Craig Caplan notes the impending demise of H&M in Downtown Crossing. Can't be a coincidence it happened not all that long after Primark's arrival, no?
(which is to say, not built to last -- women friends frequently complain of H&M garments not surviving a second dry-cleaning, though in my experience, the tailored menswear is sturdier), better prices ($15 for a decent pair of basic chinos or jeans), much bigger selection (Primark must have five or six times the floor space), and sizes that fit Americans better (a men's 44 jacket at H&M fits like a 40 at most places; Primark sizes are closer to bolshy American sizing, i.e., a Medium is equivalent to an XL from 1980.)
Probably doesn't help that H&M also has stores on Newbury (a mile away), Cambridgeside (less than two miles away) and Braintree.
Pro-tip for your friend: it costs more to dry clean an H&M garment than to re-buy it.
I'm a bottom feeder at any retail new-clothing outlet, like to wait for a sale price, but my sizes are popular, tend to get bought up fast; I imagine it's the same for many ladies.
In the fast-fashion category, I'd say Uniqlo has the best quality at slightly higher prices.
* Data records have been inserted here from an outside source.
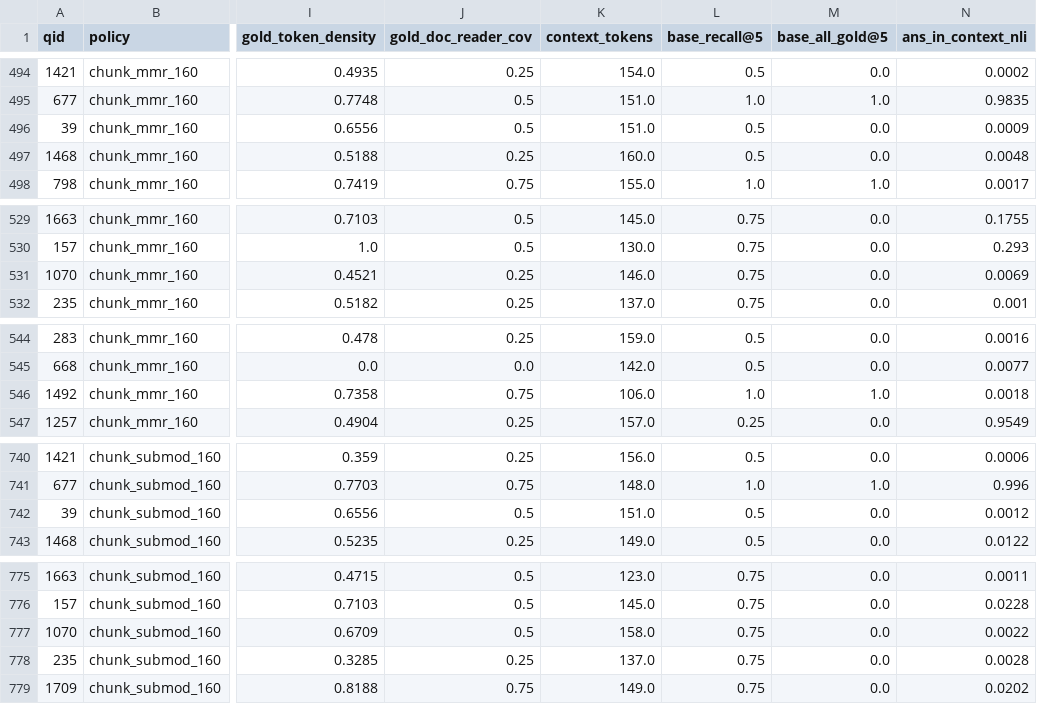
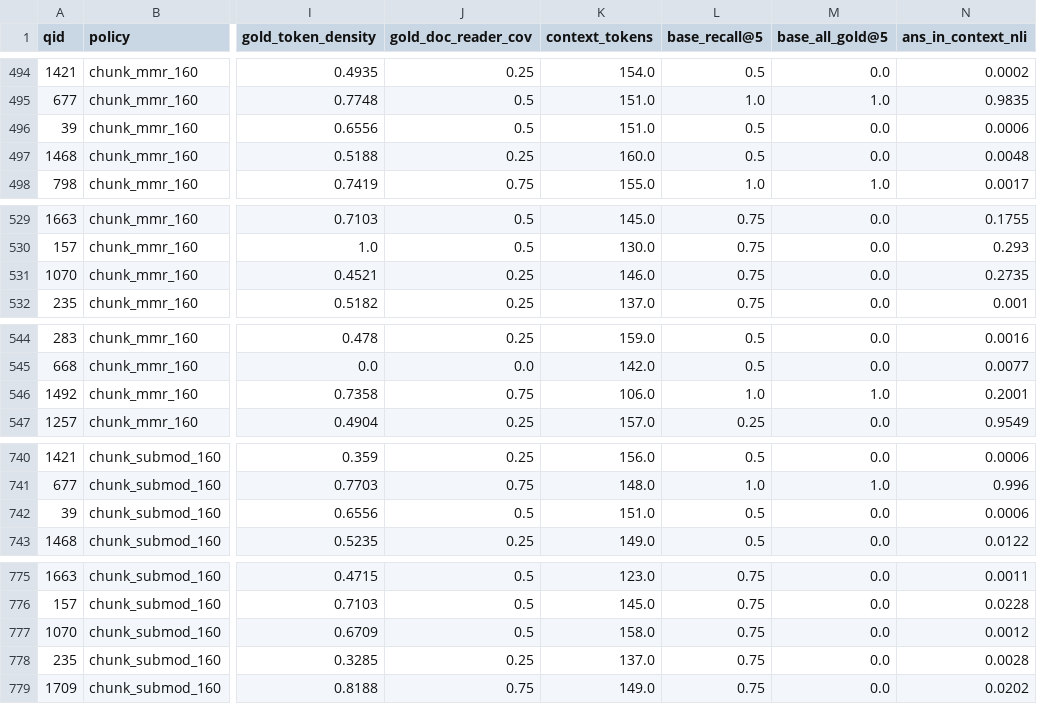
Before and after one commit to ml-researcher123/thesis-code, a CSV file: kaggle_results/latest/colab_results/stage15_semanticaic_covidqa_qwen3b_budget160_seed42/ragbench_density_standard_budget160_limit500_per_question.csv, drawn as a sheet; only a part is shown, gaps mark what is left out; the diff covers the shown part only; the diff names each change by its address in the sheet, - before the commit and + after, or states it on an @@ line.

```diff
--- a/kaggle_results/latest/colab_results/stage15_semanticaic_covidqa_qwen3b_budget160_seed42/ragbench_density_standard_budget160_limit500_per_question.csv
+++ b/kaggle_results/latest/colab_results/stage15_semanticaic_covidqa_qwen3b_budget160_seed42/ragbench_density_standard_budget160_limit500_per_question.csv
-N496 (ans_in_context_nli): 0.0009
+N496 (ans_in_context_nli): 0.0006
-N531 (ans_in_context_nli): 0.0069
+N531 (ans_in_context_nli): 0.2735
-N546 (ans_in_context_nli): 0.0018
+N546 (ans_in_context_nli): 0.2001
-N742 (ans_in_context_nli): 0.0012
+N742 (ans_in_context_nli): 0.0006
-N777 (ans_in_context_nli): 0.0022
+N777 (ans_in_context_nli): 0.0012
```
Also changed, not shown: 15 edited cells elsewhere in this file, kaggle_results/latest/colab_results/stage15_semanticaic_covidqa_qwen3b_budget160_seed42/ragbench_density_standard_budget160_limit500_metrics.csv, 45 other files.
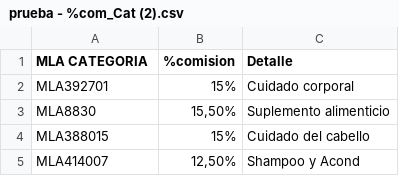
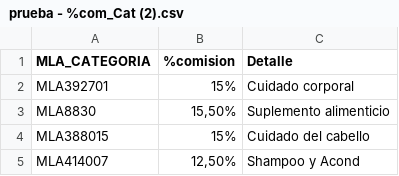
Before and after one commit to ezenavarro1/prueba_meli, a CSV file: prueba - %com_Cat (2).csv, drawn as a sheet; only a part is shown.

Commit message:
Update prueba - %com_Cat (2).csv

```diff
--- a/prueba - %com_Cat (2).csv
+++ b/prueba - %com_Cat (2).csv
@@ -1,2 +1,2 @@
-MLA CATEGORIA,%comision,Detalle
+MLA_CATEGORIA,%comision,Detalle
 MLA392701,15%,Cuidado corporal
```
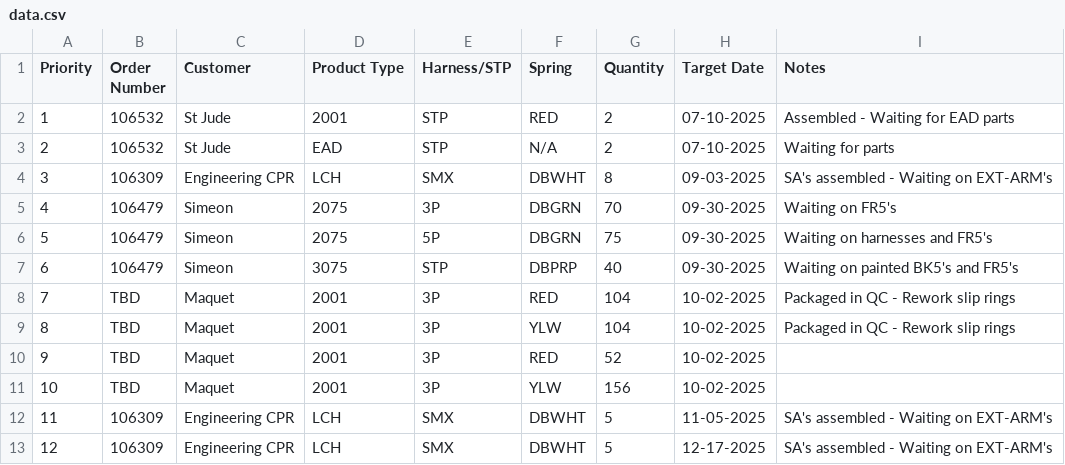
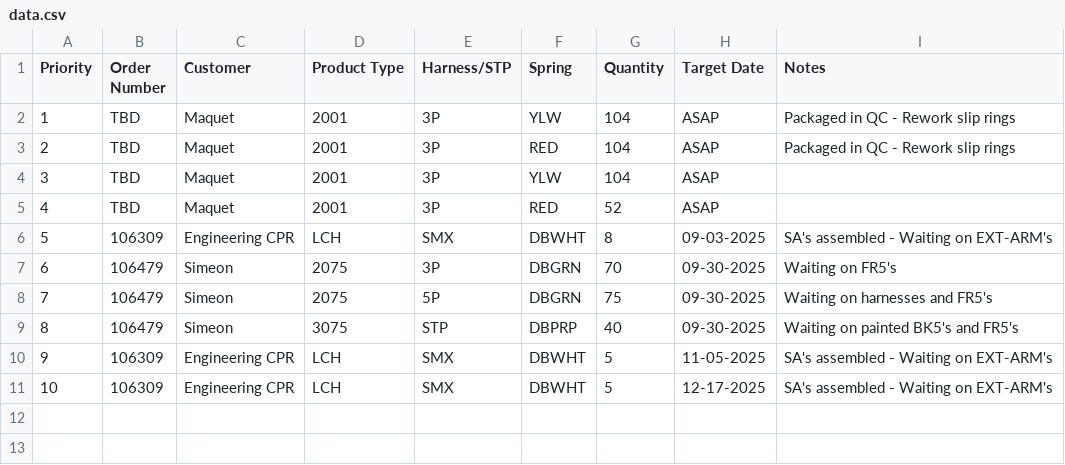
Before and after one commit to patrickaguilera/production-display, a CSV file: data/data.csv, drawn as a sheet; removed rows and columns are numbered as before the commit, all else as after; the diff names each change by its address in the sheet, - before the commit and + after, or states it on an @@ line.

Commit message:
Update data.csv

```diff
--- a/data/data.csv
+++ b/data/data.csv
-row 2: 1 | 106532 | St Jude | 2001 | STP | RED | 2 | 07-10-2025 | Assembled - Waiting for EAD parts
-row 3: 2 | 106532 | St Jude | EAD | STP | N/A | 2 | 07-10-2025 | Waiting for parts
+row 2: 1 | TBD | Maquet | 2001 | 3P | YLW | 104 | ASAP | Packaged in QC - Rework slip rings
+row 3: 2 | TBD | Maquet | 2001 | 3P | RED | 104 | ASAP | Packaged in QC - Rework slip rings
+row 4: 3 | TBD | Maquet | 2001 | 3P | YLW | 104 | ASAP
+row 5: 4 | TBD | Maquet | 2001 | 3P | RED | 52 | ASAP
@@ column A (Priority) renumbered from row 6 down @@
-row 8: 7 | TBD | Maquet | 2001 | 3P | RED | 104 | 10-02-2025 | Packaged in QC - Rework slip rings
-row 9: 8 | TBD | Maquet | 2001 | 3P | YLW | 104 | 10-02-2025 | Packaged in QC - Rework slip rings
-row 10: 9 | TBD | Maquet | 2001 | 3P | RED | 52 | 10-02-2025
-row 11: 10 | TBD | Maquet | 2001 | 3P | YLW | 156 | 10-02-2025
```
I bought some polos with button-down collars (which stand up better under a sport coat) a few years ago, wear them a lot, have home laundered them a hundred times, and they have worn really well. It has a similar sizing issue to H&M: stuff runs small, maybe unsurprising from a Japanese company.
Most of my tailored clothing is untrendy: quality vintage and rather fewer pieces of quality newer clothing found at consignment or thrift. It's astonishing how much expensive new clothing utterly pales in quality of materials and construction compared to items made 60, 40, or even 20 years ago. I have a few pieces that are 80 years old: with care -- I have to be ever-vigilant against clothes moths -- they could survive my theoretical grandchildren. We live in a disposable age.
Oh, yeah. I've made Uniqlo's shirt-collar polos a staple of my wardrobe this summer.
have replaced H&M as my t-shirt of choice. Love em.
H&M Customer Service didn't know the store was closing??
do this, too, likely to prevent a mass employee exodus.
At least at H&M -- unlike, say, a Todd English restaurant -- the landlord, vendors and employees won't get bent over and reamed at the end of things: http://mcslimjb.blogspot.com/2009/04/todd-english-sobs-quietly-into-big-...
I suspect this is the beginning of a systematic purge of all these cut rate DTX places, as the rich moving into Millennium Place start to make their mark. Money talks.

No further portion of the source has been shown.